Just because there is a pandemic out there does not mean that hackers and other cybercriminals are going easy on internet infrastructure among other stuff. Governments along with celebrities and technology companies of all sorts are constantly getting bombarded with cyberattacks.
The environment has become such that a cyberattack on an organization is inevitable more than anything else. David Kennedy though (a hacker who has worked for the NSA) holds the opinion that people and organizations alike can take steps to make sure that they have the best chance of surviving a cyberattack without any loss of data or infrastructure.
According to David, a TV Show by the name of Mr Robot portrays a hacker pretty accurately in terms of what the hacker can and cannot do. Generally speaking though, a hacker with enough skills should have no trouble in hacking someone’s phone or getting classified access to a giant corporation’s data centre.
Here are the five tips that you should follow in order to keep your private and business life as secure as possible from hackers and other cybercriminals.
Privacyend talks about the tips below more extensively and so check it out if you want to go more in-depth.
Use Two-Factor Authentication Already
And you have to use it everywhere. Or more like, any account or service that you value should have two-factor authentication enabled. Some of the services and apps that you should definitely protect with the two-step verification method are Facebook, Twitter and any banking system that you may use. The good news is that almost all sensitive services and apps offer two-factor authentication.
Such extra security features are heaven-sent for people who want a good night’s sleep knowing that they do not have to worry about someone taking over their important accounts just because they have the right password. So how do you know if the service you want to enable two-factor authentication on actually supports two-factor authentication?
Well, the process is simple enough. All you have to do is log in to your account and then go to the Settings menu. From there you should be able to see an option for it if your service offers it.
If there is such an option, enable that option.
Once you do, the service will always ask you for additional pieces of credentials apart from the correct username and password. Most services and apps that offer two-factor authentication will usually not only register the machine you use to access your account but also send you a text message on that same system in order to verify if it is indeed you who has input the right username and password combination.
Using two-factor authentication is the most important step you can take to secure yourself as even if a hacker gets your username and password, he/she will still need your smartphone device to hack your account.
Use a Password Manager
We have replaced the old and boring advice of using different usernames and passwords for different apps and services for the simple reason that it is no longer sustainable to do that.

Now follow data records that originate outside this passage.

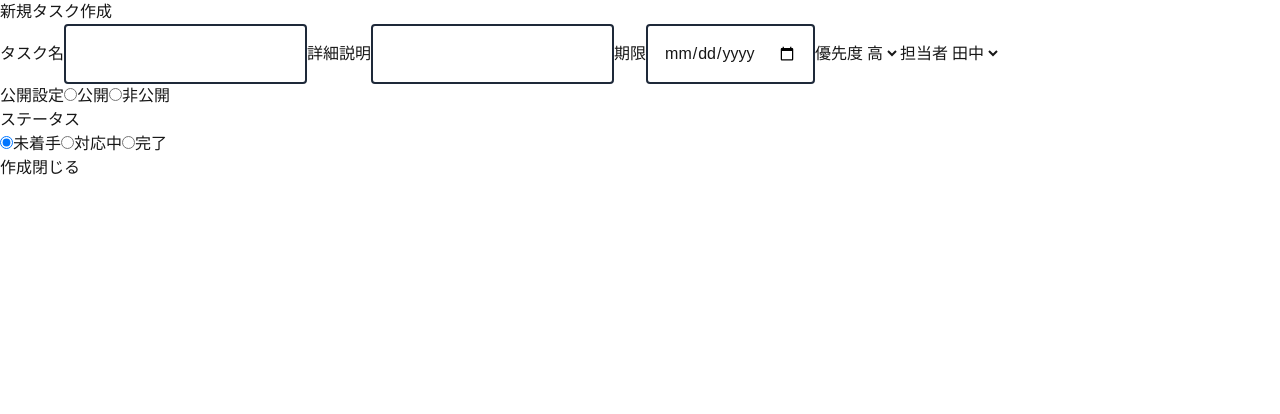
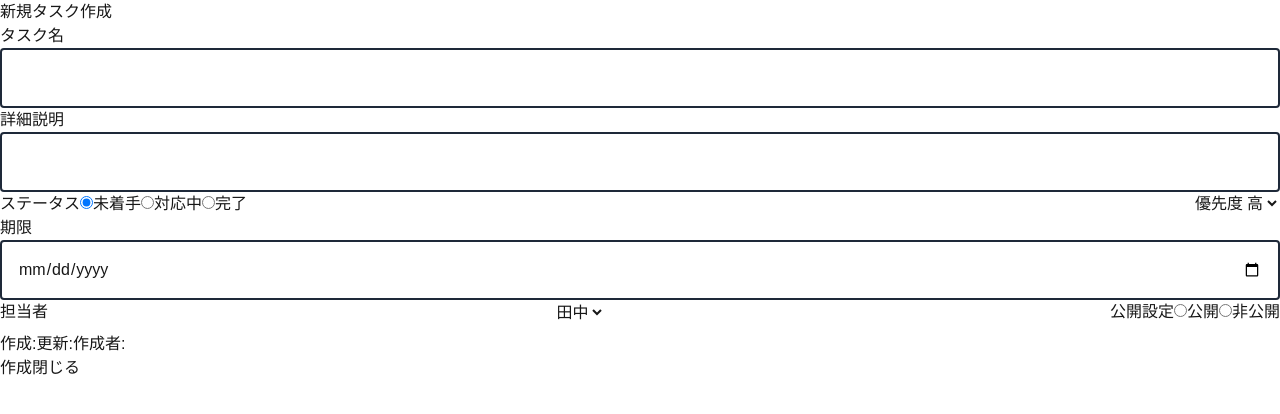
Before and after one commit to ayaito429/todo_system, a Next.js app in the folder frontend/: page /tasks/new in a window 1280 px wide. Shown: the top 414 px of the page. Built offline with nearby package versions, Linux system fonts and the light colour scheme; no server answers.

Commit message:
タスクの登録APIの繋ぎこみ完了

```diff
--- a/frontend/src/app/tasks/page.tsx
+++ b/frontend/src/app/tasks/page.tsx
@@ -15,11 +15,25 @@ const tasks = mockTasks
     <div>
       <h1>タスク一覧</h1>
       <Link href={"/tasks/new"}>新規作成</Link>
-      <div>
-        {tasks.map((task) => (
-          <TaskCard key={task.id} task={task} onClick={() => setSelectedTask(task)}/>
-        ))}
+      <div className="overflow-hidden rounded-lg border border-border bg-card">
+      <table className="w-full">
+        <thead>
+          <tr className="border-b">
+            <th className="px-4 py-3 text-left text-xs font-medium tracking-wider text-muted-foreground">タスク名</th>
+            <th className="px-4 py-3 text-left text-xs font-medium tracking-wider text-muted-foreground">ステータス</th>
+            <th className="px-4 py-3 text-left text-xs font-medium tracking-wider text-muted-foreground">優先度</th>
+            <th className="px-4 py-3 text-left text-xs font-medium tracking-wider text-muted-foreground">期限</th>
+            <th className="px-4 py-3 text-left text-xs font-medium tracking-wider text-muted-foreground">担当者</th>
+          </tr>
+        </thead>
+        <tbody className="divide-y divide-border">
+          {tasks.map ((task) => (
+            <TaskCard key={task.id} task= {task} onClick={() => setSelectedTask(task)}/>
+          ))}
+          </tbody>
+        </table>
       </div>
+
       {selectedTask && (
         <NewTaskModal task={selectedTask} onClose={() => setSelectedTask(null)}/>
       )}
--- a/frontend/src/components/NewTaskModal.tsx
+++ b/frontend/src/components/NewTaskModal.tsx
@@ -14,8 +14,8 @@ export default function NewTaskModal({task, onClose}:Props) {
   const [title,setTitle] = useState(task?.title || "");
   const [description,setDescription] = useState(task?.description || "");
   const [due_date,setDueDate] = useState(task?.due_date || "");
-  const [priority,setPriority] = useState<TaskPriority>(task?.priority || 1);
-  const [user_id,setUserId] = useState(0);
+  const [priority,setPriority] = useState<TaskPriority>(task?.priority || "高");
+  const [user_id,setUserId] = useState(1);
   const [status,setStatus] = useState<TaskStatus>(task?.status || "未着手");
   const [ispublic,setPublic] = useState("");
   // const [created_by,setCreatedBy] = useState("");
@@ -29,12 +29,14 @@ export default function NewTaskModal({task, onClose}:Props) {
       await createTask({
    title: title,
    description: description,
+   status: status,
+   priority: priority,
    due_date: due_date,
-   priority: priority,
    user_id: user_id,
-   status: status,
+   login_user: 1,
   //  ispublic: ispublic,
       });
+
       router.push("/tasks");
     }
     catch (error) {
@@ -45,19 +47,37 @@ export default function NewTaskModal({task, onClose}:Props) {
   return (
     <div>
       <h2>新規タスク作成</h2>
+      <div className="flex flex-col">
       <label htmlFor="task-title">タスク名</label>
       <input id="task-title" type="text" className="border-2 border-gray-800 bg-white p-4 rounded" height={44} value={title} onChange={(e) => setTitle(e.target.value)}
       />
       <label htmlFor="task-description">詳細説明</label>
       <input id="task-description" type="text" className="border-2 border-gray-800 bg-white p-4 rounded" height={44} value={description} onChange={(e) => setDescription(e.target.value)}/>
+      </div>
+      <div className="flex justify-between" >
+        <div>
+    <label htmlFor="status">ステータス</label>
+      <input type="radio" name="status-todo" id="status-todo" value="未着手" checked={status === "未着手"} onChange={(e) => setStatus(e.target.value as TaskStatus)}/>
+      <label htmlFor="status-todo">未着手</label>
+      <input type="radio" name="status-todo" id="status-doing" value="対応中" checked={status === "対応中"} onChange={(e) => setStatus(e.target.value as TaskStatus)}/>
+      <label htmlFor="status-doing">対応中</label>
+      <input type="radio" name="status-todo" id="status-done" value="完了" checked={status === "完了"} onChange={(e) => setStatus(e.target.value as TaskStatus)}/>
+      <label htmlFor="status-done">完了</label>
+        </div>
+        <div>
+      <label htmlFor="task-priority">優先度</label>
+      <select id="task-priority" value={priority} onChange={(e) => setPriority(e.target.value as TaskPriority)}>
+        <option value="高">高</option>
+        <option value="中">中</option>
+        <option value="低">低</option>
+      </select>
+      </div>
+      </div>
+      <div className="flex flex-col">
       <label htmlFor="task-due-date">期限</label>
       <input id="task-due-date" type="date" className="border-2 border-gray-800 bg-white p-4 rounded" height={44} value={due_date} onChange={(e) => setDueDate(e.target.value)}/>
-      <label htmlFor="task-priority">優先度</label>
-      <select id="task-priority" value={priority} onChange={(e) => setPriority(Number(e.target.value)as TaskPriority)}>
-        <option value="1">高</option>
-        <option value="2">中</option>
-        <option value="3">低</option>
-      </select>
+      </div>
+      <div className="flex justify-between space-y-2">
       <label htmlFor="task-user-id">担当者</label>
       <select name="" id="task-user-id" value={user_id} onChange={(e) => setUserId(Number(e.target.value))}>
         <option value="1">田中</option>
@@ -71,17 +91,14 @@ export default function NewTaskModal({task, onClose}:Props) {
       <input type="radio" name="公開設定" id="task-ispublic-private" value="private" checked={ispublic === "private"} onChange={(e) => setPublic(e.target.value)}/>
       <label htmlFor="task-ispublic-private">非公開</label>
       </div>
+      </div>
       <div>
-      <div>ステータス</div>
-      <input type="radio" name="status-todo" id="status-todo" value="未着手" checked={status === "未着手"} onChange={(e) => setStatus(e.target.value as TaskStatus)}/>
-      <label htmlFor="status-todo">未着手</label>
-      <input type="radio" name="status-todo" id="status-doing" value="対応中" checked={status === "対応中"} onChange={(e) => setStatus(e.target.value as TaskStatus)}/>
-      <label htmlFor="status-doing">対応中</label>
-      <input type="radio" name="status-todo" id="status-done" value="完了" checked={status === "完了"} onChange={(e) => setStatus(e.target.value as TaskStatus)}/>
-      <label htmlFor="status-done">完了</label>
+        <span>作成:{task?.created_at}</span>
+        <span>更新:{task?.updated_at}</span>
+        <span>作成者:{task?.created_by}</span>
       </div>
-      <button onClick={handleCreate}>作成</button>
-      <button onClick={onClose || (() => router.push("/tasks"))
+      <button type="button" onClick={handleCreate}>作成</button>
+      <button type="button" onClick={onClose || (() => router.push("/tasks"))
       }>閉じる</button>
     </div>
   );
--- a/frontend/src/components/TaskCard.tsx
+++ b/frontend/src/components/TaskCard.tsx
@@ -1,3 +1,4 @@
+import Link from "next/link";
 import { Task } from "../types/task";
 import PriorityDot from "./PriorityDot";
 import StatusBadge from "./StatusBadge";
@@ -9,22 +10,16 @@ type Props = {
 
 export default function TaskCard({ task ,onClick}: Props) {
   return (
-    <div className="border-2 border-[#333] rounded-lg p-4 bg-white transition-all hover:bg-[#fafafa] hover:translate-x-[20px]" onClick={onClick}>
-      <div className="flex items-center mb-2.5">
-        <PriorityDot priority={task.priority} />
-        <div>
-          <button>詳細</button>
-          <button>編集</button>
-          <button>削除</button>
-        </div>
-      </div>
-      <div>
-        <StatusBadge status={task.status} />
-        <span>公開</span>
-        <span>{task.due_date || "期限なし"}</span>
-        <span>{task.user.name || "未設定"}</span>
-        <span>更新: {task.updated_at}</span>
-      </div>
-    </div>
+          <tr key={task.id} onClick={onClick}>
+            <td>
+              <p>{task.title}</p>
+              <p>{task.description}</p>
+              </td>
+            <td>{task.status}</td>
+            <td>{task.priority}</td>
+            <td>{task.due_date}</td>
+            <td>{task.user.name}</td>
+          </tr>
+
   );
 }
--- a/frontend/src/lib/api/tasks.ts
+++ b/frontend/src/lib/api/tasks.ts
@@ -1,5 +1,5 @@
 // import { Task , TaskCreate } from "@/src/types/task";
-// import { apiClient } from "./client";
+import { apiClient } from "./client";
 
 // // タスク一覧取得
 // export async function getTasks():Promise<Task[]> {
@@ -12,22 +12,22 @@
 //   return data as Task[];
 // }
 
-// // タスク作成
-// export async function createTask(body: TaskCreate) {
-//   const url = `${apiClient.baseUrl}/tasks`;
-//   const res = await fetch(url, {
-//     method: "POST",
-//     headers: {
-//       "Content-Type": "application/json"
-//     },
-//     body: JSON.stringify(body),
-//   });
-//   if(!res.ok) {
-//     throw new Error(`タスク作成に失敗しました: ${res.status}`)
-//   }
-//   const data = await res.json();
-//   return data as Task
-// }
+// タスク作成
+export async function createTask(body: TaskCreate) {
+  const url = `${apiClient.baseUrl}/api/tasks`;
+  const res = await fetch(url, {
+    method: "POST",
+    headers: {
+      "Content-Type": "application/json"
+    },
+    body: JSON.stringify(body),
+  });
+  if(!res.ok) {
+    throw new Error(`タスク作成に失敗しました: ${res.status}`)
+  }
+  const data = await res.json();
+  return data as Task
+}
 
 // // タスク詳細取得
 // export async function getTask(id: number):Promise<Task> {
@@ -98,7 +98,7 @@ export async function getTask(id: number): Promise<Task> {
 }
 
 // タスク作成（モック版）
-export async function createTask(body: TaskCreate) {
-  console.log("Mock API: createTask 実行", body);
-  return { id: Math.floor(Math.random() * 1000), ...body } as Task;
-}
+// export async function createTask(body: TaskCreate) {
+//   console.log("Mock API: createTask 実行", body);
+//   return { id: Math.floor(Math.random() * 1000), ...body } as Task;
+// }
--- a/frontend/src/mocks/data/tasks.ts
+++ b/frontend/src/mocks/data/tasks.ts
@@ -6,54 +6,59 @@ export const mockTasks: Task[] = [
     title: "フロント実装の骨組み作成",
     description: "Next.jsのApp Routerで一覧画面のレイアウトを作成する。サイドバーとヘッダーの共通コンポーネントを含む。",
     status: "未着手",
-    priority: 1,
+    priority: "高",
     user: { id: 101, name: "田中 太郎", role: "admin" },
     due_date: "2023-11-10",
     created_at: "2023-10-27T10:00:00Z",
     updated_at: "2023-10-27T10:00:00Z",
+    created_by: "田中 太郎",
   },
   {
     id: 2,
     title: "API疎通テスト",
     description: "バックエンドのFastAPIと連携確認。CORS設定のチェックも行う。",
     status: "完了",
-    priority: 2,
+    priority: "中",
     user: { id: 102, name: "佐藤 次郎", role: "user" },
     due_date: "2023-11-15",
     created_at: "2023-10-28T09:00:00Z",
     updated_at: "2023-10-28T09:00:00Z",
+    created_by: "佐藤 次郎",
   },
   {
     id: 3,
     title: "バグ修正：ログインエラー",
     description: "特定の条件下でセッションが切れる問題を調査・修正する。再現環境の構築から開始。",
     status: "対応中",
-    priority: 1,
+    priority: "高",
     user: { id: 101, name: "田中 太郎", role: "admin" },
     due_date: "2023-10-30", // 期限間近の設定
     created_at: "2023-10-29T14:00:00Z",
     updated_at: "2023-10-30T10:30:00Z",
+    created_by: "田中 太郎",
   },
   {
     id: 4,
     title: "デザイン微調整",
     description: "UIのパディングとフォントサイズの微調整。モバイル表示での崩れを確認して修正する。",
     status: "未着手",
-    priority: 3,
+    priority: "低",
     user: { id: 103, name: "山田 花子", role: "user" },
     due_date: undefined, // 期限なしのパターン
     created_at: "2023-10-30T08:00:00Z",
     updated_at: "2023-10-30T08:00:00Z",
+    created_by: "山田 花子",
   },
   {
     id: 5,
     title: "非常に長いタイトルのテスト。このタイトルはどこまで表示されるか、レイアウトが崩れないかを確認するために長くしています。三点リーダーなどが適切に表示されることが望ましいです。",
     description: "詳細文も長くします。長い文章を入れることで、カードの高さがどう変化するか、またはスクロールが発生するかを確認します。",
     status: "対応中",
-    priority: 2,
+    priority: "中",
     user: { id: 104, name: "鈴木 一郎", role: "user" },
     due_date: "2023-12-31",
     created_at: "2023-10-31T12:00:00Z",
     updated_at: "2023-10-31T12:00:00Z",
+    created_by: "鈴木 一郎",
   }
 ];
--- a/frontend/src/types/task.ts
+++ b/frontend/src/types/task.ts
@@ -1,5 +1,5 @@
 export type TaskStatus = "未着手" | "対応中" | "完了";
-export type TaskPriority = 1 | 2 | 3; //1:高 2:中 3:低
+export type TaskPriority = "高" | "中" | "低"; //1:高 2:中 3:低
 
 //タスク一覧の型
 export type Task = {
@@ -15,6 +15,7 @@ export type Task = {
     role: string;
   };
   created_at: string;
+  created_by: string;
   updated_at: string;
   deleted_at?: string;
 };
@@ -32,4 +33,5 @@ export type TaskCreate = {
   deleted_by?: number;
   deleted_at?: string;
   deleted_flag?: boolean;
+  login_user: number;
 }
```
Also changed, not shown: 1 other file (tests, documents, lock files or other folders).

If you are an average internet user you probably have dozens of passwords and accounts.
So it doesn’t make sense to memorize them all. What do you do instead?
Use a password manager. And then use that password manager to have different passwords and usernames for all other accounts, services, and apps that you use online.
Always Have the Latest Updates
While it is not true for the entertainment industry, when it comes to cybersecurity, the latest is the greatest. So make sure you have the latest updates for all your stuff. You need to keep up appearances when it comes to security patches. All apps can now auto-update themselves in one way or another. Just make sure you never turn off this feature.
Don’t Use Social Media Without Caution
Exercise caution while putting out information about yourself. Hackers can do lots of bad things if they know your daily routine or your likes/dislikes.
Guard Your Personal Information
Perhaps the most important step is not to give out information such as credit card numbers, social security numbers to anyone that you don’t know. This includes any email or text messages you get from official-sounding senders.